Concussed or not, please understand this. I’m not calling for the destruction of current, athletic sports nor am I suggesting we make allowances for lack of skill, talent, or capability. Sports are built on everyone playing by the same rules, right? What I’m advocating is that, in our hearts, we revise the definition of sports to one that includes any regulated competition with a robust strategy element regardless of athletic component. By updating the way we think and talk about sports we not only take a step closer to a more inclusive society, we also give a measure of acceptance to the competitive spirits of people who can’t play the athletic games we idolize. Doesn’t mean you have to take these new sports seriously, all I’m asking is that you give digital games the space to earn your respect.
Still not satisfied? Me either, because sports, like pornography, defy a plain definition.
You know it when you see it.

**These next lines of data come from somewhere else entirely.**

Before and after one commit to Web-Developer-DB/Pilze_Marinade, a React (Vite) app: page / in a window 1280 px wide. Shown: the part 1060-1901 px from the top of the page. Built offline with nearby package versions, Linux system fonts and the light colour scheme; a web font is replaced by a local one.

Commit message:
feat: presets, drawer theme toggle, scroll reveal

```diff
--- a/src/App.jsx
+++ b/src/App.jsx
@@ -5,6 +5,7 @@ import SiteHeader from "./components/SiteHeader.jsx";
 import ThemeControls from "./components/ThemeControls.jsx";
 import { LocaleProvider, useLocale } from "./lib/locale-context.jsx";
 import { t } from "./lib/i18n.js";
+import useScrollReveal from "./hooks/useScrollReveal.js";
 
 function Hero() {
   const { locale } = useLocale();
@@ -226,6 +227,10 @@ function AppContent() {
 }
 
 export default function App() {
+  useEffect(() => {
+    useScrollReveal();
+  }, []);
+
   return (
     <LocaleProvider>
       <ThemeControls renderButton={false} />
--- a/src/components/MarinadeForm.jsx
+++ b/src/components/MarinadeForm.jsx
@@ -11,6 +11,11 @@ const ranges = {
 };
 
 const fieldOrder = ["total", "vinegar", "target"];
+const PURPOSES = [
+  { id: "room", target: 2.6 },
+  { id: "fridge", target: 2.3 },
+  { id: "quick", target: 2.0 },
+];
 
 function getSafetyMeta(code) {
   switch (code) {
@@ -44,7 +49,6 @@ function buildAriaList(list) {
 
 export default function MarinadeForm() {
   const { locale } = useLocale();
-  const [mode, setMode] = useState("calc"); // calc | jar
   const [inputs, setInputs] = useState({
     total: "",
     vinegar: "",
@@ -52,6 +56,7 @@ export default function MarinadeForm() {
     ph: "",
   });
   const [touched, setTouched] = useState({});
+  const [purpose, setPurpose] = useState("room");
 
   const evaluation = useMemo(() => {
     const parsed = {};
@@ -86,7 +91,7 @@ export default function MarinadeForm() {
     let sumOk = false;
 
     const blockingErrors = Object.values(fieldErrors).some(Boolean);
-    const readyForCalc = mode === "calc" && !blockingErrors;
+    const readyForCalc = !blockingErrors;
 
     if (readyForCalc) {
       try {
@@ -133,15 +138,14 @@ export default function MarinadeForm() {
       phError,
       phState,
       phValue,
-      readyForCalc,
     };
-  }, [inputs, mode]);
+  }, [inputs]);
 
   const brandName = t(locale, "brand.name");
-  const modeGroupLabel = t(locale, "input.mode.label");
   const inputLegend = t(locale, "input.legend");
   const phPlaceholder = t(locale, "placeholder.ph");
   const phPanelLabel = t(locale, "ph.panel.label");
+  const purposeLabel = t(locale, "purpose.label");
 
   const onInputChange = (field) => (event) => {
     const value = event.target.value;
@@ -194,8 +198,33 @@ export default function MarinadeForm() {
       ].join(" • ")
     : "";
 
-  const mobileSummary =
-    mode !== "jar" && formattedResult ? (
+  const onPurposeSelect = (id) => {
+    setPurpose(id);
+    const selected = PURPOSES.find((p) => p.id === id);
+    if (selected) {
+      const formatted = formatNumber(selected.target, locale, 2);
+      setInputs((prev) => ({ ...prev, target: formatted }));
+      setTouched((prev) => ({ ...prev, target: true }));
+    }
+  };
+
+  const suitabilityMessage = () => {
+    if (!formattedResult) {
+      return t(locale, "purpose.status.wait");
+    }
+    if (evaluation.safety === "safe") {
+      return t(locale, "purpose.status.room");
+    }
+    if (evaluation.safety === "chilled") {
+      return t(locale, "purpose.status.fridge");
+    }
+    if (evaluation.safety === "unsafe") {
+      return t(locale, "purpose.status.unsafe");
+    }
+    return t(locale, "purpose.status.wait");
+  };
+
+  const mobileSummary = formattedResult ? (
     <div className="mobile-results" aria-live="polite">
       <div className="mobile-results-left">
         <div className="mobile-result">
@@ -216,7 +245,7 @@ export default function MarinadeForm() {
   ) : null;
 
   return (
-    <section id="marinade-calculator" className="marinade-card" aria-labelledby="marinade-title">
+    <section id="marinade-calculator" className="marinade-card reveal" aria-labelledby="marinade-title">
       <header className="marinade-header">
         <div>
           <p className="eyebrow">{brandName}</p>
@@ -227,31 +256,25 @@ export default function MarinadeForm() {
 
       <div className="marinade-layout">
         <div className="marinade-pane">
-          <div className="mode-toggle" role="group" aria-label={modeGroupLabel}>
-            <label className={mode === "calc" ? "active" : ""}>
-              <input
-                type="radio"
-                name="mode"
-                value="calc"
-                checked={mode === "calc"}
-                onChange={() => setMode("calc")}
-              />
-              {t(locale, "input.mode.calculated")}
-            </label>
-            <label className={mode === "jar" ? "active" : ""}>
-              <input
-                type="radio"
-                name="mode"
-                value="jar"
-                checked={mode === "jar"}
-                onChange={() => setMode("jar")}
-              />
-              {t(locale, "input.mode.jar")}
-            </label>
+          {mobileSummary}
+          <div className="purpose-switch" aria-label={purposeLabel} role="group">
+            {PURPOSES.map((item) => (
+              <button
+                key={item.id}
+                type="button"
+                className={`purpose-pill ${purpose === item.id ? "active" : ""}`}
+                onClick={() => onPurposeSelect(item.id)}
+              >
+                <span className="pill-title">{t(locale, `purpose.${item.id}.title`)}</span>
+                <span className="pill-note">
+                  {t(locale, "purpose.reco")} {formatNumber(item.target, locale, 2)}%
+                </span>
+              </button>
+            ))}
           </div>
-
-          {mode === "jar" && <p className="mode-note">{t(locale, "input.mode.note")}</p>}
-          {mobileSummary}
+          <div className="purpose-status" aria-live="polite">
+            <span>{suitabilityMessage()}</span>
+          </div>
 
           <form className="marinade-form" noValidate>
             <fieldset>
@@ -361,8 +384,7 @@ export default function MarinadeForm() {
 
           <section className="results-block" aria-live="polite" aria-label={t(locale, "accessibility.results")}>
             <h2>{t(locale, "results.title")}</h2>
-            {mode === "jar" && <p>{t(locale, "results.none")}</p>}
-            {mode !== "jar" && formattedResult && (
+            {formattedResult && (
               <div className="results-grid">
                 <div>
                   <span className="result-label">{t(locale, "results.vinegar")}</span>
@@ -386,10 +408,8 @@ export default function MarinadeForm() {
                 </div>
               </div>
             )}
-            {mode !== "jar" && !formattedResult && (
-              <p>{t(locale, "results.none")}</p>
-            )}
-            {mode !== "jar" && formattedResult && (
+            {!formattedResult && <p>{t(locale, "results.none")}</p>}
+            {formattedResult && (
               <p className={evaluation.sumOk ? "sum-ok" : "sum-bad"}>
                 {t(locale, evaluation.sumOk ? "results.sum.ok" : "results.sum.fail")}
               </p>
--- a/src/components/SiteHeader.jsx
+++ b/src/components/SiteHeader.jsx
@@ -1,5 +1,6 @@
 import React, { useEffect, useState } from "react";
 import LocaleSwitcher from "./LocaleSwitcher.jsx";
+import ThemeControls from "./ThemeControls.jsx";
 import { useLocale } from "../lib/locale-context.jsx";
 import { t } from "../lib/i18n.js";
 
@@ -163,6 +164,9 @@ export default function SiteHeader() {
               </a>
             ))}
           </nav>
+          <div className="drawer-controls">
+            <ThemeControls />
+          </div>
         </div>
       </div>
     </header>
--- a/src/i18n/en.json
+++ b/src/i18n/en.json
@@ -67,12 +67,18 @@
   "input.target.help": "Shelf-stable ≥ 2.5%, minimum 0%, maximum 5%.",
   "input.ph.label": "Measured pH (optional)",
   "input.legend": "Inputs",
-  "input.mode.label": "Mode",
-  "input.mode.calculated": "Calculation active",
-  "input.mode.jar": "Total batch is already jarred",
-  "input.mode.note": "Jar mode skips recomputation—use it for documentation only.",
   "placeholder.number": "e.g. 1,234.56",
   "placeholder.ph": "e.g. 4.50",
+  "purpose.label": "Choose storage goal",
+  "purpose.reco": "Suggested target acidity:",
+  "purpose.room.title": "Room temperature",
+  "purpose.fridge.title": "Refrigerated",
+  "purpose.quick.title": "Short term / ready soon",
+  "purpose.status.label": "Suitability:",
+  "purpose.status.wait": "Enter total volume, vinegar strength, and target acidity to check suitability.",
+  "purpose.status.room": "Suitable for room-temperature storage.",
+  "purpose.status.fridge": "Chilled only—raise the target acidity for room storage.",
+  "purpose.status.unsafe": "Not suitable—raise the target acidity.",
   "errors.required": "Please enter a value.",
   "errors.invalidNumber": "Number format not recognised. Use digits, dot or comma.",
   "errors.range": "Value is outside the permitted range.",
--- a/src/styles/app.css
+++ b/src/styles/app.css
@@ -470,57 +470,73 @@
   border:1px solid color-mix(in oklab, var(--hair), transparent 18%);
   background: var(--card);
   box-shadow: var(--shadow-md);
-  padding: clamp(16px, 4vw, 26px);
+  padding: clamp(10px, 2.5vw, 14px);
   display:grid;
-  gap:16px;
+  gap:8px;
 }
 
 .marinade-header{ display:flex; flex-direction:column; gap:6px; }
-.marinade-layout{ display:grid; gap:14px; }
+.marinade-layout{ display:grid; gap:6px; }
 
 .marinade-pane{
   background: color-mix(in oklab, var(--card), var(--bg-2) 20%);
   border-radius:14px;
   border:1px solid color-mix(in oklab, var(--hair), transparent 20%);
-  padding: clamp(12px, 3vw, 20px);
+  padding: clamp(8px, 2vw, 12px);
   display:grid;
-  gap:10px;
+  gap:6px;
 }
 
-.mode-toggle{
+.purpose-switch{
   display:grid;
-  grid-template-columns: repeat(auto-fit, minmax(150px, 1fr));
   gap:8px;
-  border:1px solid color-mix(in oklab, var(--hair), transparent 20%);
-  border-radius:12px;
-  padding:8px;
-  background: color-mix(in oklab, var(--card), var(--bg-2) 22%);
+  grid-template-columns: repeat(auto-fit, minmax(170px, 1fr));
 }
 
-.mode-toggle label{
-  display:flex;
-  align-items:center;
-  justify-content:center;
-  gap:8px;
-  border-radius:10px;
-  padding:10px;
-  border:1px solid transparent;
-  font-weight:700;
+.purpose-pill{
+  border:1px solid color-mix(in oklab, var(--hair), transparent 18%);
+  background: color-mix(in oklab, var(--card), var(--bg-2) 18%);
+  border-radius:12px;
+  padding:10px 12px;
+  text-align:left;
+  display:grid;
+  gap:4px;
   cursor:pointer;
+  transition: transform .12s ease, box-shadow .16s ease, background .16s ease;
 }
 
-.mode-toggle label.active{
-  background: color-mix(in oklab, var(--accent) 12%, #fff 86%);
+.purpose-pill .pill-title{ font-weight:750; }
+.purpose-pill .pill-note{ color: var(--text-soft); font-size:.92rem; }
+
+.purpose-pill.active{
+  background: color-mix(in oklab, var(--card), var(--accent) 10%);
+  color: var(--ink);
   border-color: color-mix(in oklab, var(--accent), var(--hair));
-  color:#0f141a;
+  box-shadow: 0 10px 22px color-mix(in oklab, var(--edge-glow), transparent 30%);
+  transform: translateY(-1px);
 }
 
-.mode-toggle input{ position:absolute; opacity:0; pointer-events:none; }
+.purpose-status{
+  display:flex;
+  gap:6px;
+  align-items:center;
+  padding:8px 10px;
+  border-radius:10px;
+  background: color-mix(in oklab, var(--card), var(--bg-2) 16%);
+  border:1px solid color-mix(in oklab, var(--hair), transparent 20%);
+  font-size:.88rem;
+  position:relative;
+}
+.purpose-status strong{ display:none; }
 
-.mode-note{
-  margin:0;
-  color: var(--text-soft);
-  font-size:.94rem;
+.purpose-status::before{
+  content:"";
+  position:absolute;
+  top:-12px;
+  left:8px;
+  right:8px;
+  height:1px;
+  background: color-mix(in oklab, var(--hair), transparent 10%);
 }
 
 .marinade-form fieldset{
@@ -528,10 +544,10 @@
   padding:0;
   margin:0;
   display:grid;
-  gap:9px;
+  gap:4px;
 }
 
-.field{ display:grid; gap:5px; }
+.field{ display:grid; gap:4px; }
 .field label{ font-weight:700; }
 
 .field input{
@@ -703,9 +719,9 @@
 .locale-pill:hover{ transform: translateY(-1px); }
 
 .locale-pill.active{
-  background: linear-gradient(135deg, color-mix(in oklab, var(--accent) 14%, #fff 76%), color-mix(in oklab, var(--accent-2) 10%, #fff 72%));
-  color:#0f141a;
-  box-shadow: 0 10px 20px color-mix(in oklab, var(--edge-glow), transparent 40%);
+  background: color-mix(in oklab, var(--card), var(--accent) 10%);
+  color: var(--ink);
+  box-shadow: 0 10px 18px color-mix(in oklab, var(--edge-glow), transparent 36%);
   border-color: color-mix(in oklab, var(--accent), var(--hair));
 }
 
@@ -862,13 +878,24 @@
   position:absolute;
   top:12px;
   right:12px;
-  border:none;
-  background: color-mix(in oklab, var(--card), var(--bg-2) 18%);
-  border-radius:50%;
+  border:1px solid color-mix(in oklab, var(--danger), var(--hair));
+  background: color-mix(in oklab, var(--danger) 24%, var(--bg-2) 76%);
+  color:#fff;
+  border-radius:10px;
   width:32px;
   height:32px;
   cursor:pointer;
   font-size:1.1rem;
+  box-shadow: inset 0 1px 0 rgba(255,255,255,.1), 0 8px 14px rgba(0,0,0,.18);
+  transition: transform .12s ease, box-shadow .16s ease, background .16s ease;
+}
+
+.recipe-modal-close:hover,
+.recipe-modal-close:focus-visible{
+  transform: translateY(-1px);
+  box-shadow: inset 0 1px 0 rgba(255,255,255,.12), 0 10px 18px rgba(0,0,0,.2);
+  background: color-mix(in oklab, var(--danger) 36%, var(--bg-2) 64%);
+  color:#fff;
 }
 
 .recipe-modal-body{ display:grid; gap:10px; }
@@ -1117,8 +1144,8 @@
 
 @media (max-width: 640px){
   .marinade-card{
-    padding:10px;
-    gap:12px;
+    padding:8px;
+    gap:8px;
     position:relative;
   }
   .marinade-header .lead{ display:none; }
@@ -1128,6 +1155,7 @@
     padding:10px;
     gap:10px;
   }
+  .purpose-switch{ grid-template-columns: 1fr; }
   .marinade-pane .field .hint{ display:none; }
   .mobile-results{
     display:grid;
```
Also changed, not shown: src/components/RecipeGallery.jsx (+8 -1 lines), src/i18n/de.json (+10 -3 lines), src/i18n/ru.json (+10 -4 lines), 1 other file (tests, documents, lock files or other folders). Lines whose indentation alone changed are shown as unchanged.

There’s an intangible, almost mystic quality to the experience of sports, whether playing or watching, that can’t be contained in a dry statement. It’s possible what we’re missing is the most important part of what makes sports something we hold dear. Ignore the mechanics, the money or the integrity of the game. What’s left? The stories. The myths. The legends. Few fans can recite all the changes to baseball over the years, but everyone knows Babe Ruth pointed to the stands and knocked the next pitch out of the park. We celebrate victory, defeat, close calls, and unbelievable plays by retelling them over and over. Maybe what makes something a sport isn’t any of our prerequisites. Perhaps what we need to gain acceptance isn’t a revision of the definition as much as it is the presentation of a narrative. A story is a powerful thing.
Pack your parka, we’re headed North to Icecrown stadium. The Frost Bowl awaits.
The concluding Part Three can be found here.